- AIM OF THE EXERCISE -
Leave out the pictures and repeat every record exactly.

- MATERIAL PROVIDED -
________________________

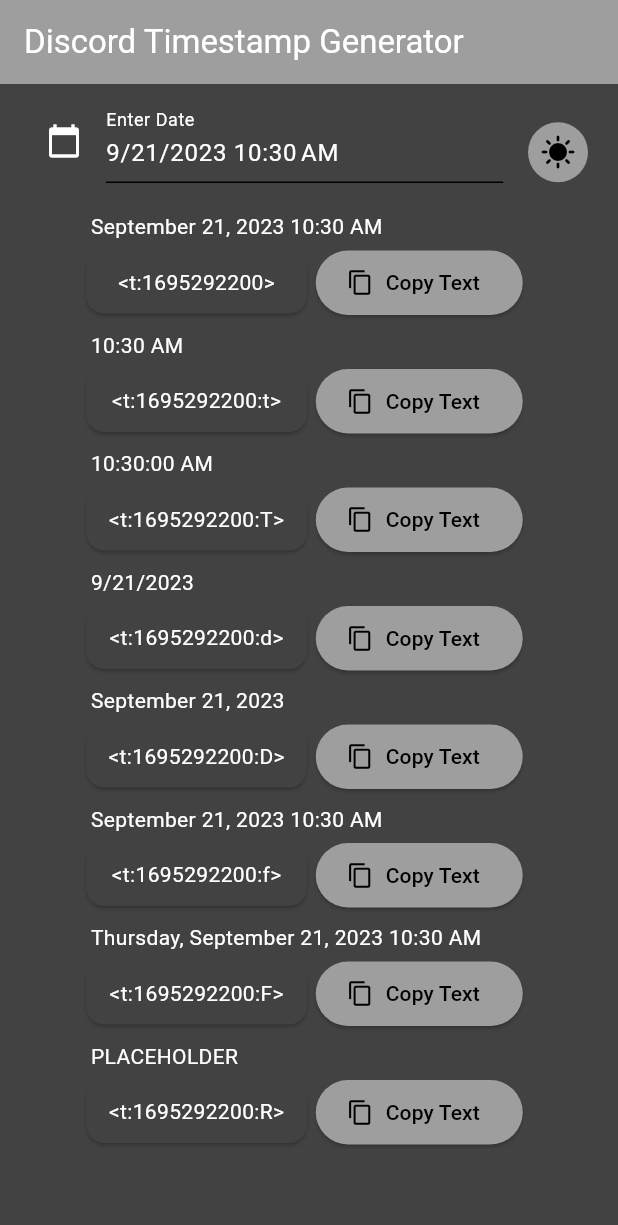
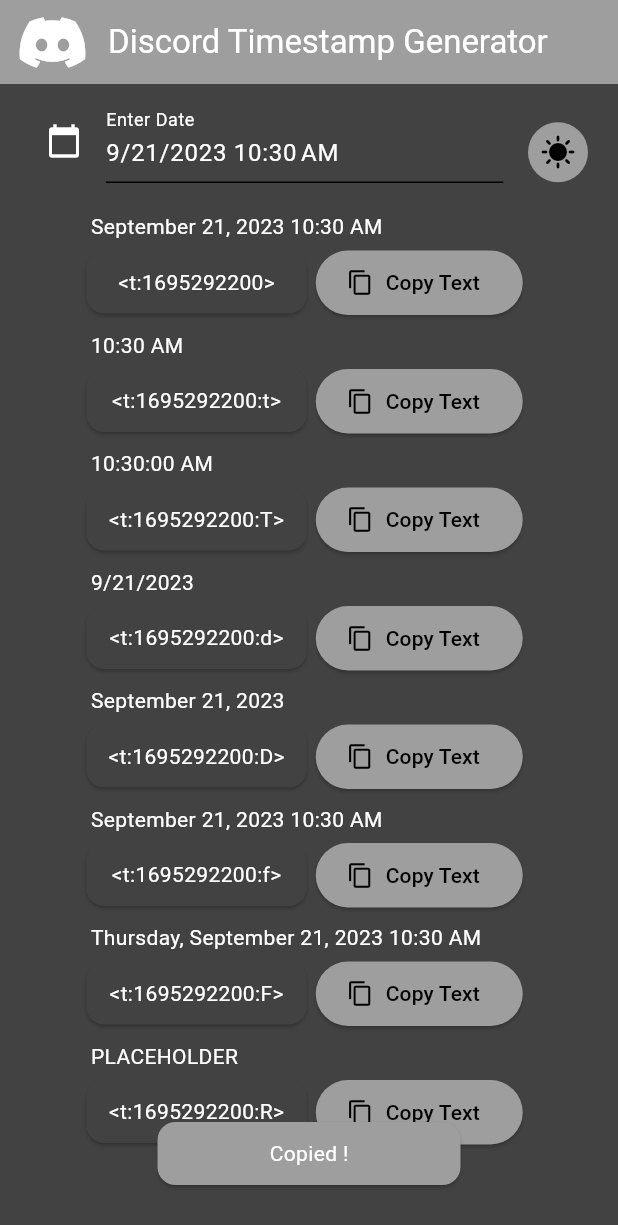
Before and after one commit to creationUnbound/DiscordTimestampGenerator, a Flutter app: the screen it shows after launch, after a tap on "Copy Text", on a phone screen of 412 x 824 dp. Shown: the top 1225 px of the screen. Run offline on Flutter 3.47's test engine with Material 2 defaults, Android fonts, the phone set to English and light mode, and no system bars.

Commit message:
Notification shows up.

```diff
--- a/discord_timestamp_generator/lib/home_page.dart
+++ b/discord_timestamp_generator/lib/home_page.dart
@@ -48,6 +48,10 @@
 
     return Scaffold(
           appBar: AppBar(
+            leading: const Padding(
+              padding: EdgeInsets.only(left: 10),
+              child: Icon(Icons.discord, size: 50),
+            ),
             title: const Text("Discord Timestamp Generator"),
             backgroundColor: Theme.of(context).colorScheme.primaryContainer,
           ),
@@ -106,20 +110,7 @@
               ),
               ChangeNotifierProvider.value(
                   value: clipboardComparator,
-                  child: Stack(
-                    alignment: Alignment.center,
-                    children: [
-                      Center(child: Wrap(children: timestampDisplays)),
-                      ListView.builder(shrinkWrap: true,
-                        itemCount: subtleNotifications.length,
-                      //TODO: When clipboardComparator notifies children, it needs to create a new subtlenotification
-                      itemBuilder: ((context, index) {
-                        return const AnimatedPositioned(
-                        duration: Duration(milliseconds: 500),
-                        child: SubtleNotification());
-                      }),),
-                    ],
-                  )),
+                  child: Center(child: Wrap(children: timestampDisplays))),
             ],
           ));
   }
--- a/discord_timestamp_generator/lib/widget/subtle_notification.dart
+++ b/discord_timestamp_generator/lib/widget/subtle_notification.dart
@@ -16,29 +16,29 @@
   @override
   void initState() {
     super.initState();
-    _visible = false;
+    _visible = true;
+
+    Future.delayed(const Duration(seconds: 2)).then((value) {
+      setState(() {
+        _visible = false;
+      });
+    });
   }
 
   @override
   Widget build(BuildContext context) {
     final theme = Theme.of(context);
     notifier = context.watch<ClipboardNotifier>();
-    _visible = !_visible;
-
-    double opacityController() {
-      if (_visible) {
-        return 1.0;
-      } else {
-        return 0.0;
-      }
-    }
 
     return AnimatedOpacity(
-        opacity: opacityController(),
-        duration: const Duration(milliseconds: 500),
+        opacity: _visible? 1.0 : 0.0,
+        duration: const Duration(seconds: 1),
         child: SizedBox(
-            width: 155,
+            width: 210,
             height: 50,
-            child: Card(color: theme.colorScheme.primaryContainer, child: Text("Copied ${notifier.text}!"),)));
+            child: Card(color: theme.colorScheme.primaryContainer, child: Padding(
+              padding: const EdgeInsets.all(8.0),
+              child: Center(child: Text("Copied ${notifier.text}!")),
+            ),)));
   }
 }
--- a/discord_timestamp_generator/lib/widget/timestamp_display.dart
+++ b/discord_timestamp_generator/lib/widget/timestamp_display.dart
@@ -1,5 +1,6 @@
 import 'package:discord_timestamp_generator/utility/clipboard_notifier.dart';
 import 'package:discord_timestamp_generator/utility/discord_unixstamp/discord_unixstamp.dart';
+import 'package:discord_timestamp_generator/widget/subtle_notification.dart';
 
 import 'package:flutter/material.dart';
 import 'package:flutter/services.dart';
@@ -21,6 +22,36 @@
   @override
   void initState() {
     super.initState();
+  }
+
+  void _copyToClipboard() async {
+    await Clipboard.setData(
+        // Copies timestamp to clipboard
+        ClipboardData(text: widget.discordUnixstamp.toString()));
+    await clipboardNotifier.updateTextFromClipboard();
+  }
+
+  void _clipboardSuccess(ClipboardNotifier clipboardNotifier) async {
+    OverlayState overlayState = Overlay.of(context);
+    OverlayEntry overlayEntry;
+
+    overlayEntry = OverlayEntry(builder: (context) {
+      return AnimatedPositioned(
+          left: (MediaQuery.of(context).size.width / 2) - 105,
+          bottom: 30,
+          duration: const Duration(milliseconds: 500),
+          child: ChangeNotifierProvider.value(
+              value: clipboardNotifier, child: const SubtleNotification()));
+    });
+
+    // Inserting the OverlayEntry into the Overlay
+    overlayState.insert(overlayEntry);
+
+    // Awaiting for 3 seconds
+    await Future.delayed(const Duration(seconds: 3));
+
+    // Removing the OverlayEntry from the Overlay
+    overlayEntry.remove();
   }
 
   @override
@@ -52,11 +83,8 @@
                     height: 50,
                     child: GestureDetector(
                       onTap: () async {
-                        await Clipboard.setData(
-                            // Copies timestamp to clipboard
-                            ClipboardData(
-                                text: widget.discordUnixstamp.toString()));
-                        await clipboardNotifier.updateTextFromClipboard();
+                        _copyToClipboard();
+                        _clipboardSuccess(clipboardNotifier);
                       },
                       child: Card(
                           color: theme.colorScheme.surfaceVariant,
@@ -84,12 +112,8 @@
                               backgroundColor:
                                   theme.colorScheme.primaryContainer),
                           onPressed: () async {
-                            // TODO: Need a way to encapsulate this in a function so it can be called from multiple parts of this file
-                            await Clipboard.setData(
-                                // Copies timestamp to clipboard
-                                ClipboardData(
-                                    text: widget.discordUnixstamp.toString()));
-                            await clipboardNotifier.updateTextFromClipboard();
+                            _copyToClipboard();
+                            _clipboardSuccess(clipboardNotifier);
                           },
                           icon: Icon((clipboardNotifier.text ==
                                   widget.discordUnixstamp.toString())
```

________________________

- EXPECTED ANSWER -
Before and after one commit to creationUnbound/DiscordTimestampGenerator, a Flutter app: the screen it shows after launch, after a tap on "Copy Text", on a phone screen of 412 x 824 dp. Shown: the top 1225 px of the screen. Run offline on Flutter 3.47's test engine with Material 2 defaults, Android fonts, the phone set to English and light mode, and no system bars.

Commit message:
Notification shows up.

```diff
--- a/discord_timestamp_generator/lib/home_page.dart
+++ b/discord_timestamp_generator/lib/home_page.dart
@@ -48,6 +48,10 @@
 
     return Scaffold(
           appBar: AppBar(
+            leading: const Padding(
+              padding: EdgeInsets.only(left: 10),
+              child: Icon(Icons.discord, size: 50),
+            ),
             title: const Text("Discord Timestamp Generator"),
             backgroundColor: Theme.of(context).colorScheme.primaryContainer,
           ),
@@ -106,20 +110,7 @@
               ),
               ChangeNotifierProvider.value(
                   value: clipboardComparator,
-                  child: Stack(
-                    alignment: Alignment.center,
-                    children: [
-                      Center(child: Wrap(children: timestampDisplays)),
-                      ListView.builder(shrinkWrap: true,
-                        itemCount: subtleNotifications.length,
-                      //TODO: When clipboardComparator notifies children, it needs to create a new subtlenotification
-                      itemBuilder: ((context, index) {
-                        return const AnimatedPositioned(
-                        duration: Duration(milliseconds: 500),
-                        child: SubtleNotification());
-                      }),),
-                    ],
-                  )),
+                  child: Center(child: Wrap(children: timestampDisplays))),
             ],
           ));
   }
--- a/discord_timestamp_generator/lib/widget/subtle_notification.dart
+++ b/discord_timestamp_generator/lib/widget/subtle_notification.dart
@@ -16,29 +16,29 @@
   @override
   void initState() {
     super.initState();
-    _visible = false;
+    _visible = true;
+
+    Future.delayed(const Duration(seconds: 2)).then((value) {
+      setState(() {
+        _visible = false;
+      });
+    });
   }
 
   @override
   Widget build(BuildContext context) {
     final theme = Theme.of(context);
     notifier = context.watch<ClipboardNotifier>();
-    _visible = !_visible;
-
-    double opacityController() {
-      if (_visible) {
-        return 1.0;
-      } else {
-        return 0.0;
-      }
-    }
 
     return AnimatedOpacity(
-        opacity: opacityController(),
-        duration: const Duration(milliseconds: 500),
+        opacity: _visible? 1.0 : 0.0,
+        duration: const Duration(seconds: 1),
         child: SizedBox(
-            width: 155,
+            width: 210,
             height: 50,
-            child: Card(color: theme.colorScheme.primaryContainer, child: Text("Copied ${notifier.text}!"),)));
+            child: Card(color: theme.colorScheme.primaryContainer, child: Padding(
+              padding: const EdgeInsets.all(8.0),
+              child: Center(child: Text("Copied ${notifier.text}!")),
+            ),)));
   }
 }
--- a/discord_timestamp_generator/lib/widget/timestamp_display.dart
+++ b/discord_timestamp_generator/lib/widget/timestamp_display.dart
@@ -1,5 +1,6 @@
 import 'package:discord_timestamp_generator/utility/clipboard_notifier.dart';
 import 'package:discord_timestamp_generator/utility/discord_unixstamp/discord_unixstamp.dart';
+import 'package:discord_timestamp_generator/widget/subtle_notification.dart';
 
 import 'package:flutter/material.dart';
 import 'package:flutter/services.dart';
@@ -21,6 +22,36 @@
   @override
   void initState() {
     super.initState();
+  }
+
+  void _copyToClipboard() async {
+    await Clipboard.setData(
+        // Copies timestamp to clipboard
+        ClipboardData(text: widget.discordUnixstamp.toString()));
+    await clipboardNotifier.updateTextFromClipboard();
+  }
+
+  void _clipboardSuccess(ClipboardNotifier clipboardNotifier) async {
+    OverlayState overlayState = Overlay.of(context);
+    OverlayEntry overlayEntry;
+
+    overlayEntry = OverlayEntry(builder: (context) {
+      return AnimatedPositioned(
+          left: (MediaQuery.of(context).size.width / 2) - 105,
+          bottom: 30,
+          duration: const Duration(milliseconds: 500),
+          child: ChangeNotifierProvider.value(
+              value: clipboardNotifier, child: const SubtleNotification()));
+    });
+
+    // Inserting the OverlayEntry into the Overlay
+    overlayState.insert(overlayEntry);
+
+    // Awaiting for 3 seconds
+    await Future.delayed(const Duration(seconds: 3));
+
+    // Removing the OverlayEntry from the Overlay
+    overlayEntry.remove();
   }
 
   @override
@@ -52,11 +83,8 @@
                     height: 50,
                     child: GestureDetector(
                       onTap: () async {
-                        await Clipboard.setData(
-                            // Copies timestamp to clipboard
-                            ClipboardData(
-                                text: widget.discordUnixstamp.toString()));
-                        await clipboardNotifier.updateTextFromClipboard();
+                        _copyToClipboard();
+                        _clipboardSuccess(clipboardNotifier);
                       },
                       child: Card(
                           color: theme.colorScheme.surfaceVariant,
@@ -84,12 +112,8 @@
                               backgroundColor:
                                   theme.colorScheme.primaryContainer),
                           onPressed: () async {
-                            // TODO: Need a way to encapsulate this in a function so it can be called from multiple parts of this file
-                            await Clipboard.setData(
-                                // Copies timestamp to clipboard
-                                ClipboardData(
-                                    text: widget.discordUnixstamp.toString()));
-                            await clipboardNotifier.updateTextFromClipboard();
+                            _copyToClipboard();
+                            _clipboardSuccess(clipboardNotifier);
                           },
                           icon: Icon((clipboardNotifier.text ==
                                   widget.discordUnixstamp.toString())
```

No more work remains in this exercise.